Social support has been found to buffer against post-migration stress in some studies on refugee populations, though the evidence on this is mixed. The present study used cross-sectional survey data from a nationwide, randomly sampled group of adult refugees from Syria resettled in Sweden between 2008 and 2013 (Nsample = 4,000, nrespondents = 1,215, response rate 30.4%) to investigate gender-specific associations between post-migration stressors and subjective well-being (SWB) and whether these associations were modified by social support. SWB was measured with the WHO-5 Well-being Index (scaled 0–100), dichotomized into high (≥50) and low (<50) SWB. Main analyses were stratified by gender, and regressed SWB on four domains of post-migration stress (financial strain, social strain, competency strain and discrimination) using logistic regression, adjusting for sociodemographic variables and traumatic experiences. Social support was tested as an effect modifier. In fully adjusted models, main risk factors for low SWB were high financial strain, especially in males (ORhigh vs. low strain, males = 10.30 [4.91–21.6], p < 0.001 vs. ORhigh vs. low strain, females= 3.84 [1.68–8.79], p = 0.002), and high social strain, only in males (ORhigh vs. low strain, males = 9.21 [3.96–21.4], p < 0.001 vs. ORhigh vs. low strain, females = 1.03 [0.40–2.64], p = ns). There was some evidence that social support buffered the adverse association of financial strain with SWB. In conclusion, the present study found clear support of gender-specific effects of post-migration stressors on SWB. Mitigation strategies and interventions should be aware of and sensitive to these potential gendered effects, and future research exploring mental health in the context of resettlement stress should have a heightened focus on the important role of gender.

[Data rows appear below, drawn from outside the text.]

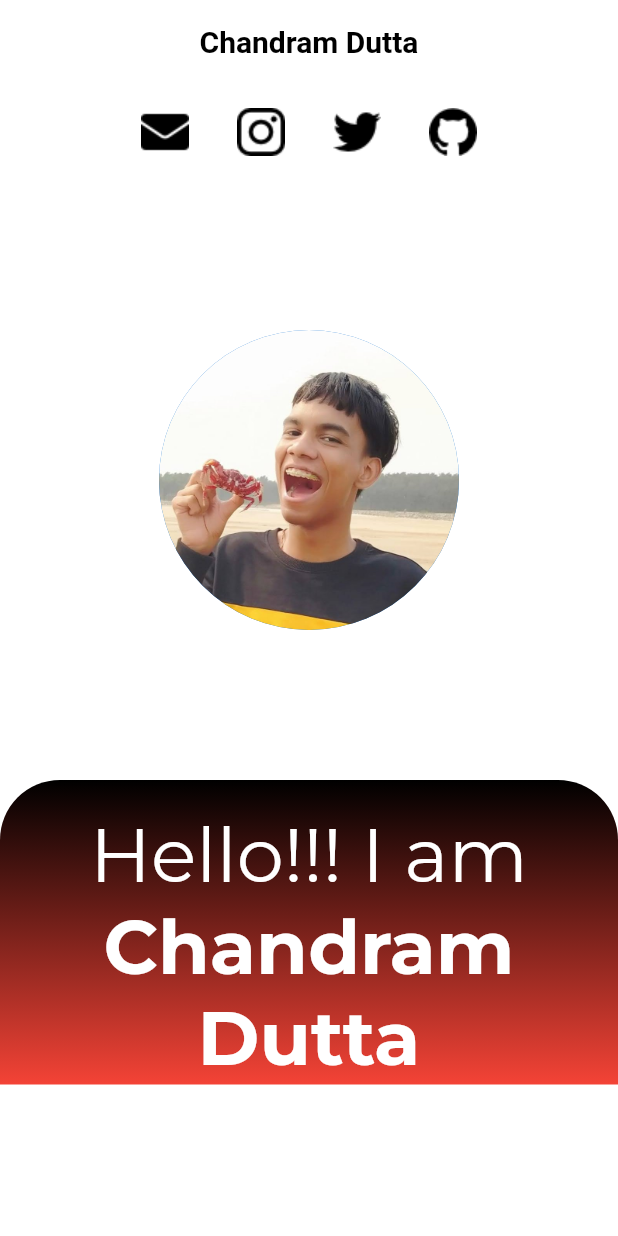
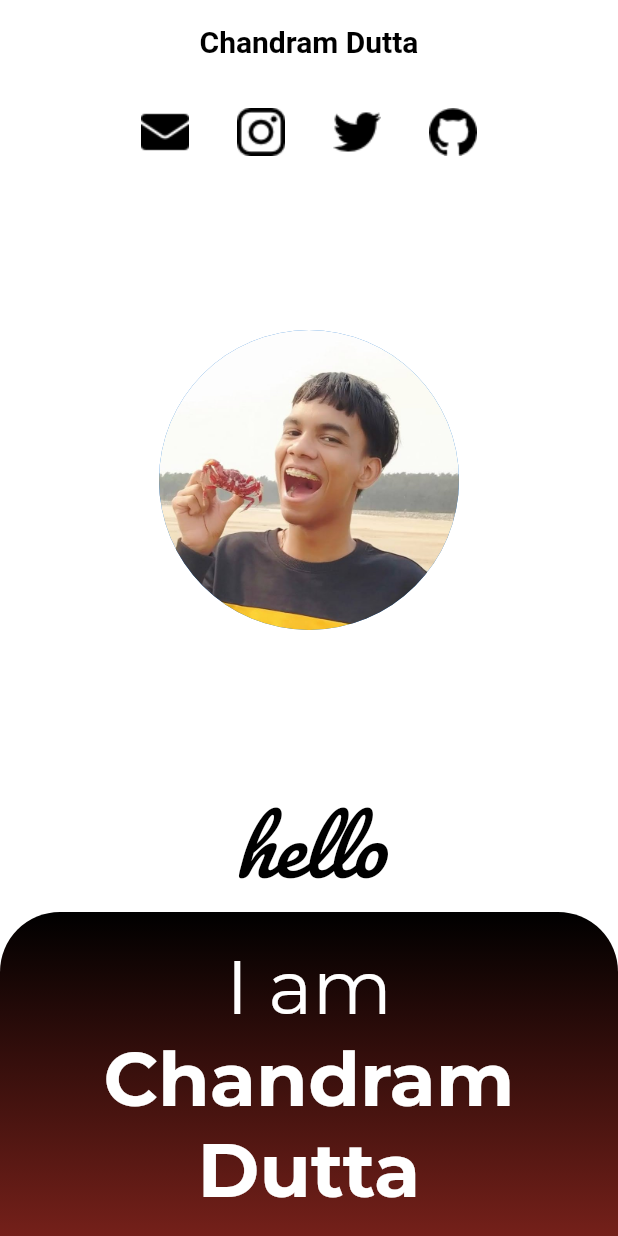
Before and after one commit to Chandram-Dutta/chandram_dutta, a Flutter app: the screen it shows after launch, on a phone screen of 412 x 824 dp. Run offline on Flutter 3.47's test engine with Material 2 defaults, Android fonts, the phone set to English and light mode, and no system bars; drawn by our look-alikes of avatar_glow; our stand-ins replace animated_text_kit, google_fonts.

Commit message:
Major Updates

```diff
--- a/lib/widgets/AppBarButtonWidgets.dart
+++ b/lib/widgets/AppBarButtonWidgets.dart
@@ -29,7 +29,7 @@ var appBarDesktopButtonsWidgets = <Widget>[
     icon: "assets/icons/twitter.png",
   ),
   AppBarDesktopButton(
-    color: Colors.white,
+    color: Colors.grey[300],
     title: "GitHub",
     function: () {
       launchUrl("https://github.com/Chandram-Dutta");
--- a/lib/widgets/HomePageContainer.dart
+++ b/lib/widgets/HomePageContainer.dart
@@ -1,9 +1,11 @@
 import 'dart:ui';
 
 import 'package:chandram_dutta/responsive/responsive.dart';
+import 'package:chandram_dutta/widgets/AnimatedLines.dart';
 import 'package:chandram_dutta/widgets/Avatar.dart';
 import 'package:chandram_dutta/widgets/MobileNavBar.dart';
 import 'package:flutter/material.dart';
+import 'package:google_fonts/google_fonts.dart';
 
 class HomePageContainer extends StatelessWidget {
   const HomePageContainer({
@@ -18,6 +20,16 @@ class HomePageContainer extends StatelessWidget {
         children: [
           MobileNavBar(),
           Avatar(),
+          Text(
+            "hello",
+            style: GoogleFonts.pacifico(
+              color: Colors.black,
+              fontSize: isDesktop(context) ? 100 : 50,
+              // fontWeight: FontWeight.bold,
+              fontStyle: FontStyle.italic,
+            ),
+            textAlign: TextAlign.center,
+          ),
           Container(
             width: MediaQuery.of(context).size.width,
             decoration: BoxDecoration(
@@ -38,7 +50,7 @@ class HomePageContainer extends StatelessWidget {
               children: [
                 SizedBox(height: 20),
                 Text(
-                  "Hello!!! I am",
+                  "I am",
                   style: TextStyle(
                     color: Colors.white,
                     fontSize: isDesktop(context) ? 100 : 50,
@@ -54,6 +66,9 @@ class HomePageContainer extends StatelessWidget {
                   ),
                   textAlign: TextAlign.center,
                 ),
+                SizedBox(height: 50),
+                AnimatedLines(),
+                SizedBox(height: 50),
               ],
             ),
           ),
--- a/pubspec.yaml
+++ b/pubspec.yaml
@@ -21,6 +21,7 @@ environment:
   sdk: ">=2.12.0 <3.0.0"
 
 dependencies:
+  animated_text_kit: ^4.2.1
   avatar_glow: ^2.0.1
   cupertino_icons: ^1.0.2
   flutter:
```
Also changed, not shown: lib/widgets/AnimatedLines.dart (added, +57 -0 lines), pubspec.lock, 1 other file.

A number of post-migration stressors have been shown to adversely affect mental health in refugees resettled in high-income countries, including poor social integration, financial difficulties and discrimination, and recent evidence suggests that these effects are gender specific.